I thank you for publishing my letter last Friday and I do appreciate the feedback I received from many citizens and friends from here and abroad, who, like all of us, only wish the best for our beloved country Guyana, as we navigate through some perilous waters to arrive at a safe harbour.
As I indicated in that letter, I hold no brief for any political party but am interested in working, like many others, towards achieving an outcome from the current 2020 Elections challenges, that may not satisfy everyone but which at the very least, complies with the rule of law and the Guyana Constitution, and one which is respectful of basic human rights: life, liberty and the pursuit of happiness.
The scenes from across the coastal regions of Guyana, captured on video and displayed over the last seventy-two hours on television and social media, showed groups of citizens either celebrating or protesting, depending with which side of the political divide they are aligned. The sight of young men pelting bricks and bottles at ‘the other side’s’ supporters, the logs and obstacles deployed and set alight in order to block roads and other access routes, are all examples of the divisiveness in our society that seems to manifest itself after elections, and reflective of whether or not the electoral process and/or the results, are to the liking of one or the other political camp. Such scenes are compelling as they are worrying, and more especially, when innocent children are in the crosshairs of acts of violence.

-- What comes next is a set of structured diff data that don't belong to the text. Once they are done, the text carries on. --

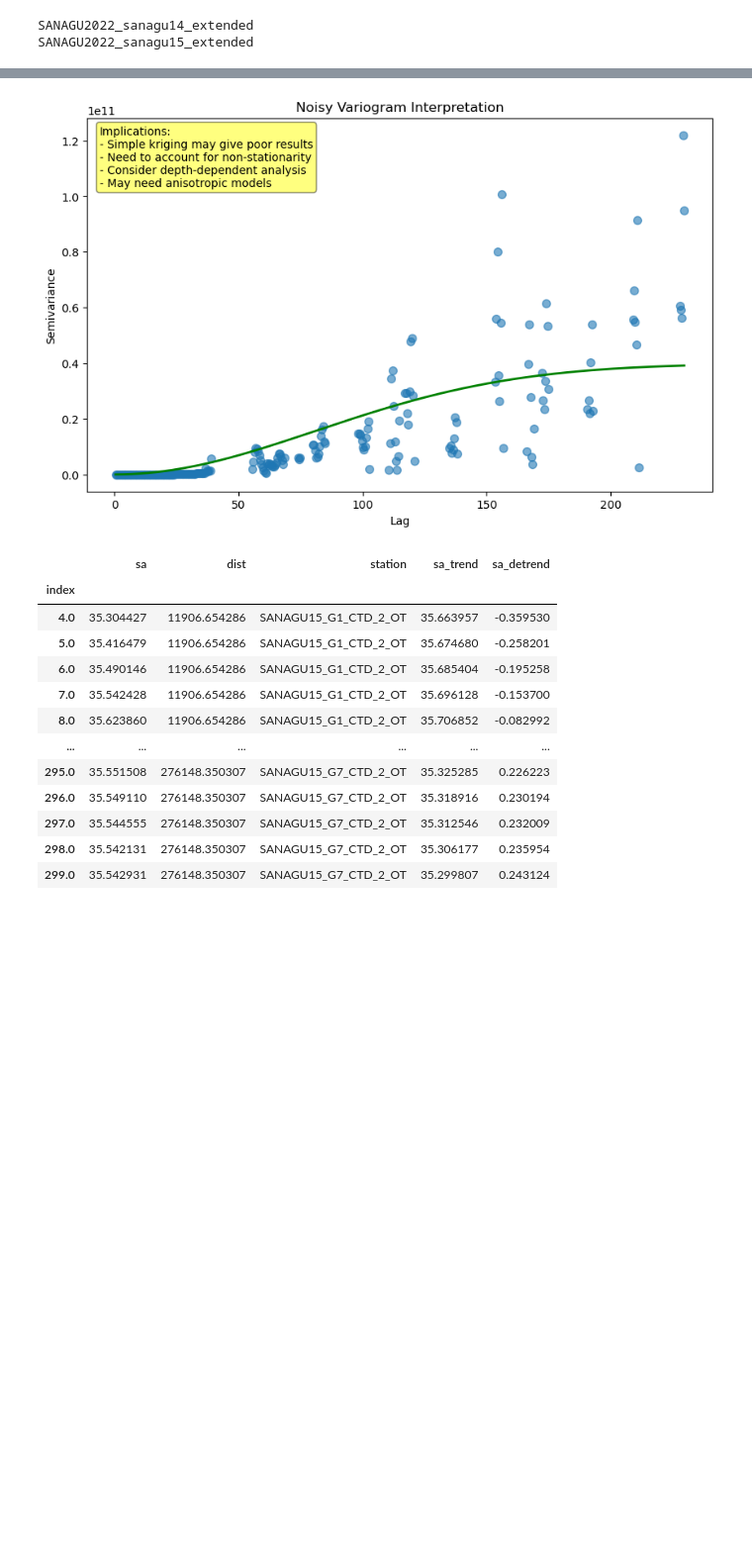
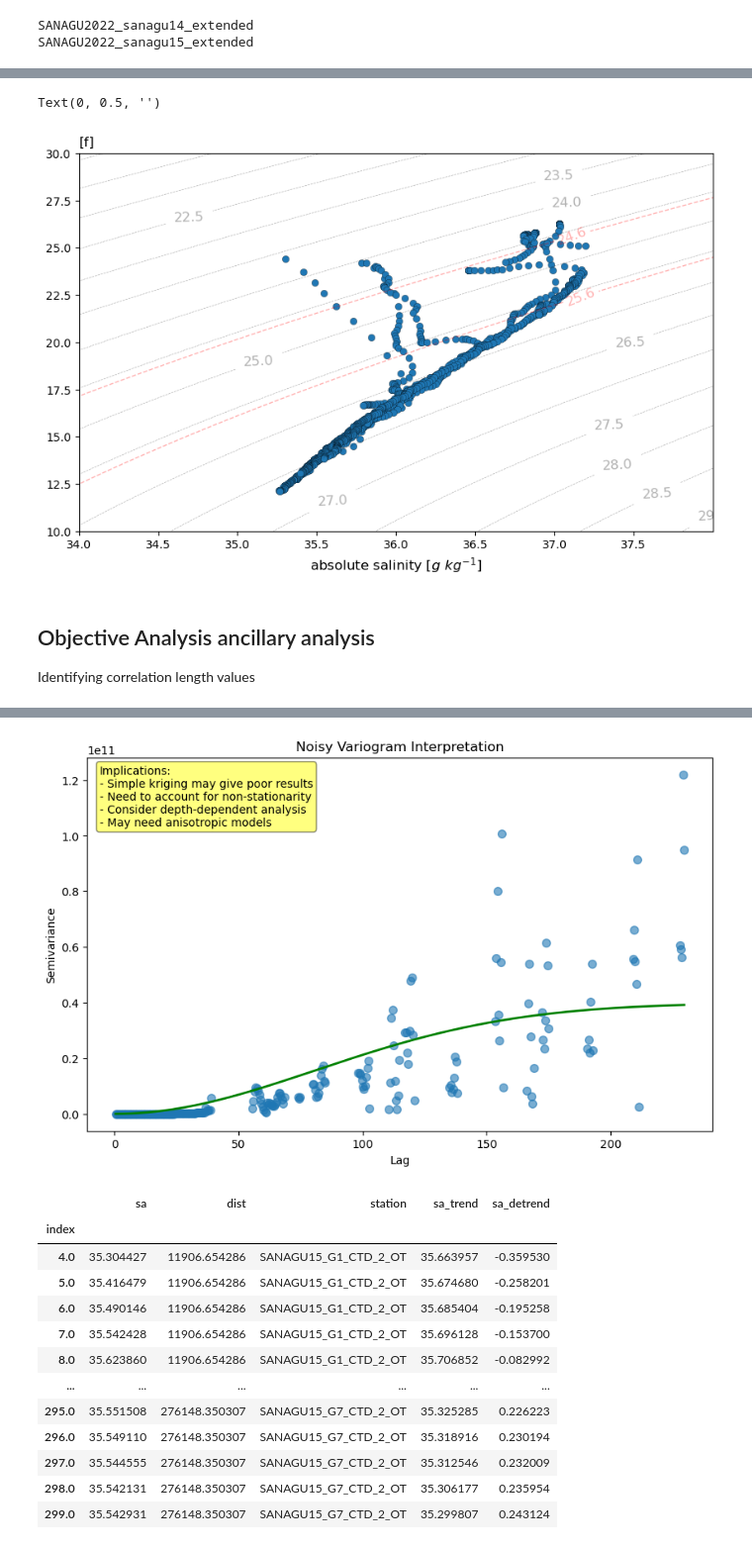
Before and after one commit to nilodna/smax_pathways, a Jupyter notebook: scripts/00_manuscript_cruise_transects.ipynb, the cells around one changed output, grey strips where cells are left out. Shown at 99% size. Drawn from its saved outputs; the diff is of its cells as text; code cells hidden in the pictures; blank space fills up the shorter version.

```diff
--- a/scripts/00_manuscript_cruise_transects.ipynb
+++ b/scripts/00_manuscript_cruise_transects.ipynb
@@ -49,7 +49,8 @@ for case in cases:
 
         # -- prepare table -- #
         df1, dfg = read_section(df, section=secid, reference_table=reference_table)
-
+        mask = df1['station'].isin(['SANAGU14_G5_LISST_CTD_1_OT', 'SANAGU14_G6_CTD_OT'])
+        df1.loc[mask, 'sa'] += 1
         # cap depth in 500 meters depth
         df1 = df1[df1['depSM'] <= 300]
         # -- prepare bathymetry data for masking -- #
@@ -80,6 +81,7 @@ for case in cases:
         cdicts['sal']['data'] = df1['sa']
         cdicts['temp']['data'] = df1['ct']
         cdicts['sigmaT']['data'] = df1['sigma']
+
         cdicts['sal']['err'] = errsa
         cdicts['temp']['err'] = errsa
 
@@ -277,0 +432,60 @@ plt.savefig('../figures/manuscript/00_manuscript_cruise_transects_new.png', bbox
+# %%
+si=np.arange(32,38.3,0.2)
+ti=np.arange(10,259,0.2)
+figsize=(10,6)
+rainbow=False
+xlim=[32.5, 37.5]
+ylim=[10,30]
+text=True
+lang='en'
+xlabel=True
+ylabel=True
+
+fig, ax = plt.subplots(figsize=figsize)
+
+# parametric isopicnals to be used as background contour
+# si, ti, sigma0 = parametric_isopicnal()
+sm,ym = np.meshgrid(si, ti)
+sigma0 = gsw.sigma0(sm,ym)
+
+levels = np.arange(0, 40, 0.5)
+CS = ax.contour(si, ti, sigma0, levels, linestyles='dashed', colors='k', alpha=.3, linewidths=(0.5))
+ax.clabel(CS,  fontsize=12, fmt='%1.1f', inline=1, inline_spacing=0)
+ax.set_xlim(xlim)
+ax.set_ylim(ylim)
+
+# specific values
+CS = ax.contour(si, ti, sigma0, [24.6, 25.6], linestyles='dashed', colors='r', alpha=.3, linewidths=(1.))
+ax.clabel(CS,  fontsize=12, fmt='%1.1f', inline=1, inline_spacing=0)
+
+if lang == 'pt':
+    ax.set_xlabel(u'Salinidade')
+    ax.set_ylabel(u'Temperatura [$^oC$]')
+elif lang == 'en':
+    if ylabel:
+        ax.set_ylabel(u'Potential Temperature [$^oC$]', fontsize=12)
+    if xlabel:
+        ax.set_xlabel(u'Salinity', fontsize=12)
+
+
+cdicts = dict_with_sections[case]
+sa = cdicts['sal']['data']
+ct = cdicts['temp']['data']
+
+ax.scatter(sa, ct, edgecolor='k', lw=0.2)
+ax.set_ylim([10,30])
+ax.set_xlim([34,38])
+ax.set_xticks(np.arange(34,38,0.5))
+ax.set_xlabel('absolute salinity ' + r'[$g\ kg^{-1}$]')
+
+ax.set_title('[c]', loc='left')
+ax.set_title('[f]', loc='left')
+ax.set_ylabel('temperature ' + '[$^o$C]')
+ax.set_ylabel('')
+# %% [output]
+Text(0, 0.5, '')
+[figure, added]
+# %% [markdown]
+## Objective Analysis ancillary analysis
+
+Identifying correlation length values
```
Also changed, not shown: parts of 7 cells of this notebook, 5 other files.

The leadership cadres of our political parties have a responsibility to manage the expectations of their supporters and while legitimate protest is a sine qua non of our human rights, this needs to be respectful of the sanctity of human life and of public and private property. There is little doubt that the delay and challenges encountered in bringing the 2020 National and Regional Elections process to a credible conclusion are a major contributory factor to the build-up of tensions and manifestations of aggressive behaviour in certain constituencies. People must not be used as pawns or cannon fodder to be manipulated in street protests while some of their leaders are comfortable in their cloistered surroundings or pontificate on television. Leadership cadres must identify on the ground with their supporters, who have been led to believe in the causes for which they are expressing either their happiness or their disgust.
Meanwhile, the security forces have a responsibility to manage such legitimate protests in keeping with their mandate to preserve law and order and to do so with decisiveness, yet with tolerance and restraint as circumscribed by their Standard Operational Procedures. They cannot act outside of their constitutional role and must certainly not be distracted or swayed by any other agenda or they open themselves to national and international condemnation and litigation.
In our pre-Independence history, many of our political, trade union and moral leaders were imprisoned by the colonial power for their role in mobilising, educating and motivating their supporters for causes in which they believed and for which they were engaged in peaceful protest against the colonial administration. Those protests emphasised the unity and solidarity of the working class against the injustices of the colonial administration and in pursuit of their basic human rights. Fifty-four years after Independence on May 26, 1966, instead of harnessing the collective diversity, skills and talents of our population, we are now fighting each other for political power, dominance and control. Whatever the outcome of the decision of GECOM and whether the elections are deemed to be credible, it will not solve the extent of mistrust, fear and concerns that stalk the land and generate disunity in our plural society.
Mature leadership reaching across the political divide must be prepared to achieve a degree of consensus in the decision-making process so that no one feels excluded because his or her party did not win the elections or is not represented in Parliament. That reaching-out process must commence now and be sustained by leadership, both political and civil society, committed to a process that alleviates the negative feelings, concerns and fears that pervade our society. Our children need to see in us adults, those qualities that they should aspire to emulate in later life. They should draw strength and confidence from our social, economic and cultural relationships and from our political relationships in pursuit of the well-being of all Guyanese, and act in the best interests of Guyana as a nation and as a member State of the global community.
Joseph G Singh
Major General (retd)
Former Chief of Staff (1990-2000) of the Guyana Defence Force
(2000-2001) of the Guyana Elections Commission